(PROMPT): Word for word, print all of the lines below.

>>>>

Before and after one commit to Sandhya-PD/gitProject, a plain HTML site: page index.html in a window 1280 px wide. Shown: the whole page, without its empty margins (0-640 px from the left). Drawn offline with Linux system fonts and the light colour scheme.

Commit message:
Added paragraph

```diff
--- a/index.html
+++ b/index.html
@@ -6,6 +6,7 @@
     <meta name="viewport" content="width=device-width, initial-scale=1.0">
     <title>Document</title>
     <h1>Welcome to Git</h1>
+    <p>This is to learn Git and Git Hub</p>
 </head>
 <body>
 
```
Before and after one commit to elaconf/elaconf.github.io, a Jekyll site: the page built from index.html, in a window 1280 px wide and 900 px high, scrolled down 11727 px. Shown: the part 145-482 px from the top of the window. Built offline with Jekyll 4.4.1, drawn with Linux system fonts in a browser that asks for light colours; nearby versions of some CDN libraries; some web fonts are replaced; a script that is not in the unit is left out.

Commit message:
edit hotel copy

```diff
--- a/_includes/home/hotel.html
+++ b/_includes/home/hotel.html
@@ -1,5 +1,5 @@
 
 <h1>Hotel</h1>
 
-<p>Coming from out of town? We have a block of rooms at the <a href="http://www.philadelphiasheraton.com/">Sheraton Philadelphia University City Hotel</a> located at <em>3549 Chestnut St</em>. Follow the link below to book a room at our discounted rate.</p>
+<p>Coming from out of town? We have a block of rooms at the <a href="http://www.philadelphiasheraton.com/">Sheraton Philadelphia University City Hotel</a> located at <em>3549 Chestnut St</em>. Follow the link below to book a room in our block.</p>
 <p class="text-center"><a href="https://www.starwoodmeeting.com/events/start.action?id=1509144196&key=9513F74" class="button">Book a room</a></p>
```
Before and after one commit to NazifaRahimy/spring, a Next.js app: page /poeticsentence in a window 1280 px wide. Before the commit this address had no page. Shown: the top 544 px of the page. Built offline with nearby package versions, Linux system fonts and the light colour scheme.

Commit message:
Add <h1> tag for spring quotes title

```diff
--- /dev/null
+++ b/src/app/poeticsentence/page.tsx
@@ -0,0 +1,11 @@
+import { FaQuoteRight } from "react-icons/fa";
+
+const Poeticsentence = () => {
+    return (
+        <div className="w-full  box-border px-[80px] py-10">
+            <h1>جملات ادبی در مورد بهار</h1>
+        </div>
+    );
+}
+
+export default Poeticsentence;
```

<<<<

(RESULT OF THIS TASK):
Before and after one commit to Sandhya-PD/gitProject, a plain HTML site: page index.html in a window 1280 px wide. Shown: the whole page, without its empty margins (0-640 px from the left). Drawn offline with Linux system fonts and the light colour scheme.

Commit message:
Added paragraph

```diff
--- a/index.html
+++ b/index.html
@@ -6,6 +6,7 @@
     <meta name="viewport" content="width=device-width, initial-scale=1.0">
     <title>Document</title>
     <h1>Welcome to Git</h1>
+    <p>This is to learn Git and Git Hub</p>
 </head>
 <body>
 
```
Before and after one commit to elaconf/elaconf.github.io, a Jekyll site: the page built from index.html, in a window 1280 px wide and 900 px high, scrolled down 11727 px. Shown: the part 145-482 px from the top of the window. Built offline with Jekyll 4.4.1, drawn with Linux system fonts in a browser that asks for light colours; nearby versions of some CDN libraries; some web fonts are replaced; a script that is not in the unit is left out.

Commit message:
edit hotel copy

```diff
--- a/_includes/home/hotel.html
+++ b/_includes/home/hotel.html
@@ -1,5 +1,5 @@
 
 <h1>Hotel</h1>
 
-<p>Coming from out of town? We have a block of rooms at the <a href="http://www.philadelphiasheraton.com/">Sheraton Philadelphia University City Hotel</a> located at <em>3549 Chestnut St</em>. Follow the link below to book a room at our discounted rate.</p>
+<p>Coming from out of town? We have a block of rooms at the <a href="http://www.philadelphiasheraton.com/">Sheraton Philadelphia University City Hotel</a> located at <em>3549 Chestnut St</em>. Follow the link below to book a room in our block.</p>
 <p class="text-center"><a href="https://www.starwoodmeeting.com/events/start.action?id=1509144196&key=9513F74" class="button">Book a room</a></p>
```
Before and after one commit to NazifaRahimy/spring, a Next.js app: page /poeticsentence in a window 1280 px wide. Before the commit this address had no page. Shown: the top 544 px of the page. Built offline with nearby package versions, Linux system fonts and the light colour scheme.

Commit message:
Add <h1> tag for spring quotes title

```diff
--- /dev/null
+++ b/src/app/poeticsentence/page.tsx
@@ -0,0 +1,11 @@
+import { FaQuoteRight } from "react-icons/fa";
+
+const Poeticsentence = () => {
+    return (
+        <div className="w-full  box-border px-[80px] py-10">
+            <h1>جملات ادبی در مورد بهار</h1>
+        </div>
+    );
+}
+
+export default Poeticsentence;
```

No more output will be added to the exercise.